The depressor supercilii muscles are regarded by some as separate muscles and by others as part of the orbicularis oculi or corrugator supercilii muscles. They lie bilaterally between the corrugators and procerus, originating from the medial orbital rims in proximity to the lacrimal bones and inserting on the medial aspects of the orbital arches inferiorly to the corrugator supercilii. Innervation is from branches of the facial nerve. Contraction of the depressor supercilii muscles is considered to result in oblique lines of the glabella and central brow.

Important nerves, vessels, and other structures

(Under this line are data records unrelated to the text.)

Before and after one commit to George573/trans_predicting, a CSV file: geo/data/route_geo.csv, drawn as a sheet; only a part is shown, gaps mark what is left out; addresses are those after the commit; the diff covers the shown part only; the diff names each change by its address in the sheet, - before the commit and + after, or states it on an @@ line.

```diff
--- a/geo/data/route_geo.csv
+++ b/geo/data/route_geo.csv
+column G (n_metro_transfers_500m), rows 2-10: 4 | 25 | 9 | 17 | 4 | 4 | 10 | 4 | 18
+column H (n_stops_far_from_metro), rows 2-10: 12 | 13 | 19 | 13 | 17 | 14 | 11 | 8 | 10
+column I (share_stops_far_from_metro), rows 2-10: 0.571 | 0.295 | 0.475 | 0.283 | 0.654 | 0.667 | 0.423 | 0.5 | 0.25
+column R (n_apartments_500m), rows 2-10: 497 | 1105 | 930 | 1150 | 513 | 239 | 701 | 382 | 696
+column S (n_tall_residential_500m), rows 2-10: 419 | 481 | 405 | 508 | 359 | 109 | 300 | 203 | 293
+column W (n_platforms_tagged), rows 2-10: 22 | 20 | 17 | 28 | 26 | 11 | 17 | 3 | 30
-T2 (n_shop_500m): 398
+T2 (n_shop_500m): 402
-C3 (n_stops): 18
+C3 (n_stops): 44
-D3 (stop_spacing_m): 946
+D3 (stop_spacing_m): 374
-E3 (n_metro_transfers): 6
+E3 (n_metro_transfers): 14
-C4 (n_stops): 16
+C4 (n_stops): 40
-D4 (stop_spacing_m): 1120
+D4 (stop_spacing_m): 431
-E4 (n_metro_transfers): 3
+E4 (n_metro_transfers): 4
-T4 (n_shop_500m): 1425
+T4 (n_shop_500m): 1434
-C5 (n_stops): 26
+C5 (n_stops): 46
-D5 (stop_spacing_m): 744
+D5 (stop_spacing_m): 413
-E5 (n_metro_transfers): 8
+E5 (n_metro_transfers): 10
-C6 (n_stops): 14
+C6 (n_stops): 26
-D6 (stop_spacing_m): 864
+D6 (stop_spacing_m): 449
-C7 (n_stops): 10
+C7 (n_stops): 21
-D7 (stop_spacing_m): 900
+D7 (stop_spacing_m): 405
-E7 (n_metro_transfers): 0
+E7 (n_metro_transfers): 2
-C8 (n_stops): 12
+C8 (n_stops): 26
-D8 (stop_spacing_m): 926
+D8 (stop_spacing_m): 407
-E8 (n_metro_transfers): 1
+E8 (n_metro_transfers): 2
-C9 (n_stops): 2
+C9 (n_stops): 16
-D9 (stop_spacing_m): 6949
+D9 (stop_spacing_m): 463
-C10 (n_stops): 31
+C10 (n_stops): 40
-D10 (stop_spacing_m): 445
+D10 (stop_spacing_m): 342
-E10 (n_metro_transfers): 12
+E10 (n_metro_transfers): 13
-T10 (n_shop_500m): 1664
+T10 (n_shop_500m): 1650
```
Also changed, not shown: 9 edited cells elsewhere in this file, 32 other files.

The supraorbital neurovascular bundle emerges on each side from the supraorbital foramen, which is located 2.7 cm from the midline, at the junction of the medial one-third and the lateral two-thirds of the superior margin of the orbital bone. From here, the supraorbital neurovascular bundle pierces the corrugator supercilii and then pierces the surface of frontalis higher up on the forehead. The supraorbital nerve and vessels ramify into branches that innervate the forehead and scalp back to the vertex.

The supratrochlear neurovascular bundle lies more medially and is smaller. The supratrochlear nerve is a branch of the frontal nerve, which is derived from the ophthalmic division of the trigeminal cranial nerve (V). It is located 1.7 cm from the midline and 0.8 cm anterior to the supraorbital nerve. After exiting the orbit under the medial 1 cm of the brow, between the pulley of the superior oblique muscle and the supraorbital foramen, the supraorbital neurovascular bundle curves up on to the forehead close to the bone and beneath the corrugator supercilii and frontalis. It then divides into branches that pierce these muscles and ramify to supply the skin of the lower mid-forehead including the central brow, the skin of the upper eyelid, and the conjunctiva.

It is also important to be aware of the structure of the eyelids. They are multilayered with the middle layer consisting of a sheet of connective tissue known as the orbital septum, which extends to the rim of the bony orbit. The septum thickens as it inserts onto the orbital rim and this thickening is referred to as the arcus marginalis.

Decision-making: selection and preparation of filler product, selection of injection plane

General considerations

The glabella and central brow are anatomically unforgiving areas in regards to both safety and aesthetic considerations.

To ensure safety, it is necessary to visualize the location of vital structures such as nerves and vessels, and to take measures to avoid them when injecting fillers or neuromodulators.

In regard to aesthetics, the slightest overfilling or misplacement of a fraction of a milliliter of filler within the glabella and central brow can cause suboptimal results. It is therefore recommended that HA fillers be used, as contour correction can be performed if needed by removing them in part or fully by the injection of hyaluronidase. Dilution of fillers with saline and / or lidocaine suspension makes them easier to spread with post-injection tissue molding to achieve smooth contours. This is because dilution reduces filler viscosity. Dilution is best performed with the aid of a sterile two-way female-to-female adaptor to which the syringe of filler and another syringe containing the diluent can be attached.

An understanding of structural and functional anatomy and of the physicochemical characteristics of fillers – including the flow-related (rheologic) properties of elasticity (G prime) and viscosity that predict their behavior – informs the selection of appropriate filler products and injection techniques to achieve optimal results (see Box 14.1, Tables 14.1 and 14.2; see also Figs 14.214.6).